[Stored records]
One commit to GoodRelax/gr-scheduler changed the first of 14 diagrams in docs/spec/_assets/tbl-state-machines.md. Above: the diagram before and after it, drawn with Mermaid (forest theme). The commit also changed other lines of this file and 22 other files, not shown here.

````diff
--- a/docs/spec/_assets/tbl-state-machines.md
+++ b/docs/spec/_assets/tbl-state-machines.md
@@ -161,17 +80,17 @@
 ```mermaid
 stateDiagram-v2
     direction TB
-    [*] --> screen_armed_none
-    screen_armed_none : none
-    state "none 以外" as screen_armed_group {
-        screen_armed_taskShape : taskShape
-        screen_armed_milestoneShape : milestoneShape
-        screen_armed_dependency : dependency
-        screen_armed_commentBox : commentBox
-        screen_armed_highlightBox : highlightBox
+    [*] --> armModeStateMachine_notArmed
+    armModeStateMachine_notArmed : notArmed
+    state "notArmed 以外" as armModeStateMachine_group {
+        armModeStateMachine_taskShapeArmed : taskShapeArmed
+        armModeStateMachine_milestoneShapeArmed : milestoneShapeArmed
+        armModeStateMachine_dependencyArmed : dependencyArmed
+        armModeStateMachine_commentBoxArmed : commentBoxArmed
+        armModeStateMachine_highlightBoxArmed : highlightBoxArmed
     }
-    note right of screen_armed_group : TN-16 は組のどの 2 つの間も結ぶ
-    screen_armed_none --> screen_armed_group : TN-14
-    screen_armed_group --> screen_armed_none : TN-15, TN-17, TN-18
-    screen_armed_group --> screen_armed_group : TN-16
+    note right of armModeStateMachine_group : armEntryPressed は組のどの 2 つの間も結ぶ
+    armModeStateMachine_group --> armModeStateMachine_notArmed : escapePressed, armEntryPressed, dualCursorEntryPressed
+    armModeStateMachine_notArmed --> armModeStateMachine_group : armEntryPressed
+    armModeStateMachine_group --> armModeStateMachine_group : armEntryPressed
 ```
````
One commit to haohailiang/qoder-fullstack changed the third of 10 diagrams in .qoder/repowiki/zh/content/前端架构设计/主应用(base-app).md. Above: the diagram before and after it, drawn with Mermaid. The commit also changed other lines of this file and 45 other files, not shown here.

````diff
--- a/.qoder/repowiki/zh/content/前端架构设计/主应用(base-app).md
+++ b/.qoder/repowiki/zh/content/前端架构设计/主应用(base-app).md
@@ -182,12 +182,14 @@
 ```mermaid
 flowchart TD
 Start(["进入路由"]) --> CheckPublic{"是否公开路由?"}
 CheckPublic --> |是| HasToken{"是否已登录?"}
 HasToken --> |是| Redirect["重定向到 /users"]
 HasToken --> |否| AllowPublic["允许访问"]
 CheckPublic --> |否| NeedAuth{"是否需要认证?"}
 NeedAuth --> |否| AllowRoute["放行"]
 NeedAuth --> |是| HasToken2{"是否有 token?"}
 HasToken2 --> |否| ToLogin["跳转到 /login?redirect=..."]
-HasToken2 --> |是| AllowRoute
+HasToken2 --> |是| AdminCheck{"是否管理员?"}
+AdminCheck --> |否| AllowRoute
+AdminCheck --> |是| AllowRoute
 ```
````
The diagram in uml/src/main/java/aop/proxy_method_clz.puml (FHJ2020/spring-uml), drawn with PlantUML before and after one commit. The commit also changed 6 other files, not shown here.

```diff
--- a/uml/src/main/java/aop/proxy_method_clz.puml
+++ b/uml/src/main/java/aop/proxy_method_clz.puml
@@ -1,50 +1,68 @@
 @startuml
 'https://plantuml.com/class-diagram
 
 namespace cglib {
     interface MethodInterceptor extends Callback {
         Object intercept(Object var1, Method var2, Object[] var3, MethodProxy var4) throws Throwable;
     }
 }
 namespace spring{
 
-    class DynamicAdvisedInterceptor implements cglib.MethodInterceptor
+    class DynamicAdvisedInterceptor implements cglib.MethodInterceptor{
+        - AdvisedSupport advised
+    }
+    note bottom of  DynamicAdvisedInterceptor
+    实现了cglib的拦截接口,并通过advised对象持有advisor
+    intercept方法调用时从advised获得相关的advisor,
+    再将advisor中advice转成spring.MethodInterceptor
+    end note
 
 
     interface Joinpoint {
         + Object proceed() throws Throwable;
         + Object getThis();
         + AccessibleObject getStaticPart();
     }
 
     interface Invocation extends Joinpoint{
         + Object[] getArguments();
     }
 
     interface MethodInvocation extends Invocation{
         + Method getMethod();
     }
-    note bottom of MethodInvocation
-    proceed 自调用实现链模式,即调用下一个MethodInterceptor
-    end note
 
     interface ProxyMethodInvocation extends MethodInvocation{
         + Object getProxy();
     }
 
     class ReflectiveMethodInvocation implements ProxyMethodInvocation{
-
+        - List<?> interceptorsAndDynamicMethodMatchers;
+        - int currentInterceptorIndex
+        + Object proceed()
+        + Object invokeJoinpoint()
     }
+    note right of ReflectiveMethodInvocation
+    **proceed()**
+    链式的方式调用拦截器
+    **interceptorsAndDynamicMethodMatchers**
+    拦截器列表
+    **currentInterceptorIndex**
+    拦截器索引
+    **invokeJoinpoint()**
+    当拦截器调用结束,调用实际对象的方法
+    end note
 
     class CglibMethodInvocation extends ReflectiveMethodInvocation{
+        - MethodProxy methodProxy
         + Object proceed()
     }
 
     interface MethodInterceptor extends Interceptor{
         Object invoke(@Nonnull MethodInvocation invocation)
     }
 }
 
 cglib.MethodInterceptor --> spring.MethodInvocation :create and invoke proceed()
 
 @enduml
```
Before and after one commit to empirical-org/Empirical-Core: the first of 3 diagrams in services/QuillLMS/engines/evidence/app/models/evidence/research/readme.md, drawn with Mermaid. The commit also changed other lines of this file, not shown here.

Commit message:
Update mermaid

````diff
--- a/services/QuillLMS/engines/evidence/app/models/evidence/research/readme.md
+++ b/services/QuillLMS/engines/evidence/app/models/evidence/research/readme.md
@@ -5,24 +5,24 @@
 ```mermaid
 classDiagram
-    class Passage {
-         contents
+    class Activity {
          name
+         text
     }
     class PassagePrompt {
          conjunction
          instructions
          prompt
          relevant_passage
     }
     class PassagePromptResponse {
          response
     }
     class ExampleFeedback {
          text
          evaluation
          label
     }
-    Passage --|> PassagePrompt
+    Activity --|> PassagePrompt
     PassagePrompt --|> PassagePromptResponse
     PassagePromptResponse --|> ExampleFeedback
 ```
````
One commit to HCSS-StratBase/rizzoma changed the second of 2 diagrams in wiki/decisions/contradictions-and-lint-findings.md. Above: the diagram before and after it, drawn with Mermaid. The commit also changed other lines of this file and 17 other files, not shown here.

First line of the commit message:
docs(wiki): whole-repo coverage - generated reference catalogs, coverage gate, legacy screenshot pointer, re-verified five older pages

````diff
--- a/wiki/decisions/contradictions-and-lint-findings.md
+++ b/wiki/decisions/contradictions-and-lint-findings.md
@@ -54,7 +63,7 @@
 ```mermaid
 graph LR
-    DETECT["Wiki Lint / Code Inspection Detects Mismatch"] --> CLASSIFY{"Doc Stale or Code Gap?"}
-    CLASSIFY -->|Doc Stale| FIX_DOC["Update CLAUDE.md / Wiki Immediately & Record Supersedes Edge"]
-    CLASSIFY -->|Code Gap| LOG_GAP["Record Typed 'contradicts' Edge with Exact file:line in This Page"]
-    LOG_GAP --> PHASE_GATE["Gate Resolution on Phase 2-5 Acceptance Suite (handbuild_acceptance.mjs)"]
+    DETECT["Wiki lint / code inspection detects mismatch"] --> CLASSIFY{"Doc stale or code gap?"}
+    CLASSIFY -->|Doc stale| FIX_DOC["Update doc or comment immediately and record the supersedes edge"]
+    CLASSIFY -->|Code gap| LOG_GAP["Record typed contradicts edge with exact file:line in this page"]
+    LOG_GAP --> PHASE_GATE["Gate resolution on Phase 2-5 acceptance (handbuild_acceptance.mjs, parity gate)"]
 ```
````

*Work to complete*.
Reproduce each line from the records that contains the word "note".

*Solution to this problem*.
-    note right of screen_armed_group : TN-16 は組のどの 2 つの間も結ぶ
+    note right of armModeStateMachine_group : armEntryPressed は組のどの 2 つの間も結ぶ
+    note bottom of  DynamicAdvisedInterceptor
+    end note
-    note bottom of MethodInvocation
-    end note
+    note right of ReflectiveMethodInvocation
+    end note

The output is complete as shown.